Seattle's first Black female police chief is resigning. This comes after the City Council voted to cut about $3 million from the city's $400 million budget, including a major cut to the chief's salary.
Seattle's budget cuts are just one example of defunding measures gaining steam across the country.
The budget, which still needs to be approved by Seattle Mayor Jenny Durkan, reduces the department's size by up to 100 officers, takes money from the SWAT and homeless response teams and cuts the training and recruitment budget.
Best said: "The idea of letting, after we worked so incredibly hard to make sure our department was diverse and reflects the community we serve, to just turn that all on a dime and cut it off without having a plan in place for it is highly distressful for me. It really goes against my principles and my conviction."
The announcement comes on the heels of a turbulent summer for the city of Seattle.
As with many major cities, Seattle saw sustained protests in response to the killing of George Floyd. These protests culminated in an occupation protest in downtown Seattle that garnered national attention.
The Capitol Hill Autonomous Zone, or CHAZ, led to a public back-and-forth between Seattle's mayor and Chief Carmen Best.

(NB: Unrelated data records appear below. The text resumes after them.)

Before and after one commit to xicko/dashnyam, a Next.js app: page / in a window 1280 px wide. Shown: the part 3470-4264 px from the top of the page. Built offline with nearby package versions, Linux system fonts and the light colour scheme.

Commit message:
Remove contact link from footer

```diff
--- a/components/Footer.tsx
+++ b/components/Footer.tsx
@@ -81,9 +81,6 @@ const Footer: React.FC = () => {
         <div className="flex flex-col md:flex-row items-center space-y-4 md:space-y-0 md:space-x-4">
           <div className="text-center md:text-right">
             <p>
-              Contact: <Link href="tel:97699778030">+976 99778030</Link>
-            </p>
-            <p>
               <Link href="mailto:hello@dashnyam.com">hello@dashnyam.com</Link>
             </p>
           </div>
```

Best said: "I am very angry about the situation we have, and at this point I think we just want to make sure this gets resolved."

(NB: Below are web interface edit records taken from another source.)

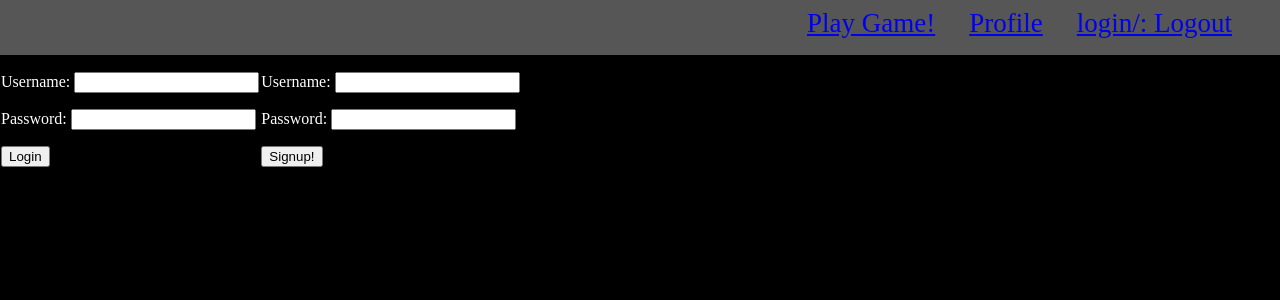
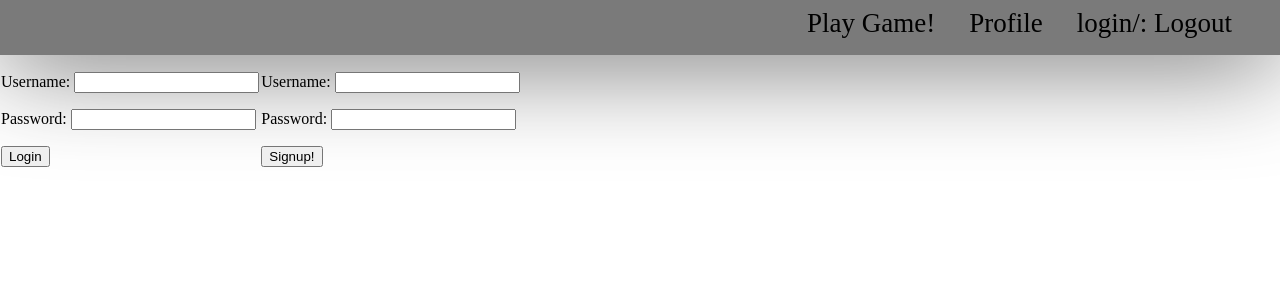
Before and after one commit to lilynoord/Capstone-Project-1, a Flask app: page /login in a window 1280 px wide. Shown: the top 300 px of the page. Run offline with Flask 3, Linux system fonts and the light colour scheme.

Commit message:
Minor style changes

```diff
--- a/static/styles/style.css
+++ b/static/styles/style.css
@@ -1,6 +1,16 @@
 .green {
 	filter: sepia(100%) saturate(300%) brightness(100%) hue-rotate(90deg);
 	border-width: 3px;
+}
+
+.login_page_td {
+}
+
+.login_page_form input {
+}
+
+.login_page_form {
+	color: #000000;
 }
 
 .red {
@@ -20,7 +30,7 @@ table {
 }
 
 body {
-	background-color: rgb(0, 0, 0);
+	background-color: rgb(255, 255, 255);
 	color: white;
 	margin: 0;
 }
@@ -28,8 +38,10 @@ body {
 .nav-link {
 	font-size: 27px;
 	margin-right: 30px;
-	text-decoration: underline;
+	text-decoration: none;
+	color: #000000;
 }
+
 
 .nav-right {
 	text-align: right;
@@ -40,7 +52,11 @@ body {
 }
 
 .navbar {
-	background-color: rgba(255, 255, 255, 0.336);
+	background-color: rgba(0, 0, 0, 0.520);
 	font-weight: normal;
 	margin-top: 0;
+	/*+box-shadow: 0 0 105px rgba(0, 0, 0, 0.743);*/
+	-moz-box-shadow: 0 0 105px rgba(0, 0, 0, 0.743);
+	-webkit-box-shadow: 0 0 105px rgba(0, 0, 0, 0.743);
+	box-shadow: 0 0 105px rgba(0, 0, 0, 0.743);
 }
--- a/templates/login.html
+++ b/templates/login.html
@@ -2,21 +2,21 @@
 
 {%block body %}
 
-<table>
-    <tbody>
-        <tr>
-            <td>
-                <form action="/login/submit/login" method="post" name="login-form">
-                    <p>Username: <input name="username"></p>
-                    <p>Password: <input name="password"></p>
-                    <input type="submit" value="Login">
+<table class="login_page_table">
+    <tbody class="login_page_tbody">
+        <tr class="login_page_tr">
+            <td class="login_page_td">
+                <form class="login_page_form login_form" action="/login/submit/login" method="post" name="login-form">
+                    <p class="login_form">Username: <input class="login_form" name="username"></p>
+                    <p class="login_form">Password: <input class="login_form" name="password"></p>
+                    <input class="login_form" type="submit" value="Login">
                 </form>
             </td>
-            <td>
-                <form action="/login/submit/signup" method="post" name="login-form">
-                    <p>Username: <input name="username"></p>
-                    <p>Password: <input name="password"></p>
-                    <input type="submit" value="Signup!">
+            <td class="login_page_td">
+                <form class="login_page_form signup_form" action="/login/submit/signup" method="post" name="login-form">
+                    <p class="signup_form">Username: <input class="signup_form" name="username"></p>
+                    <p class="signup_form">Password: <input class="signup_form" name="password"></p>
+                    <input class="signup_form" type="submit" value="Signup!">
                 </form>
             </td>
         </tr>
```
Also changed, not shown: templates/gameboard.html (+4 -4 lines).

Best joins half a dozen former police chiefs from Louisville to Portland to Atlanta who have been either forced out of their position or resigned since George Floyd was killed.
And data from the police executive research forum shows that nearly half of the 258 law enforcement agencies surveyed are experiencing budget cuts.
While some departments like Seattle, Minneapolis and Los Angeles are seeing less than 1 percent of their overall police budgets cut, New York has cut a billion from its $6 billion budget.
While the idea of abolishing the police entirely is an unpopular one, Americans generally support the idea of redistributing police budgets.
According to a Newsy/Ipsos poll, 61 percent of Americans support proposals to move some money currently going to police budgets into better officer training, local programs for homelessness, mental health assistance and domestic violence.
Jamal Andress, Newsy, Chicago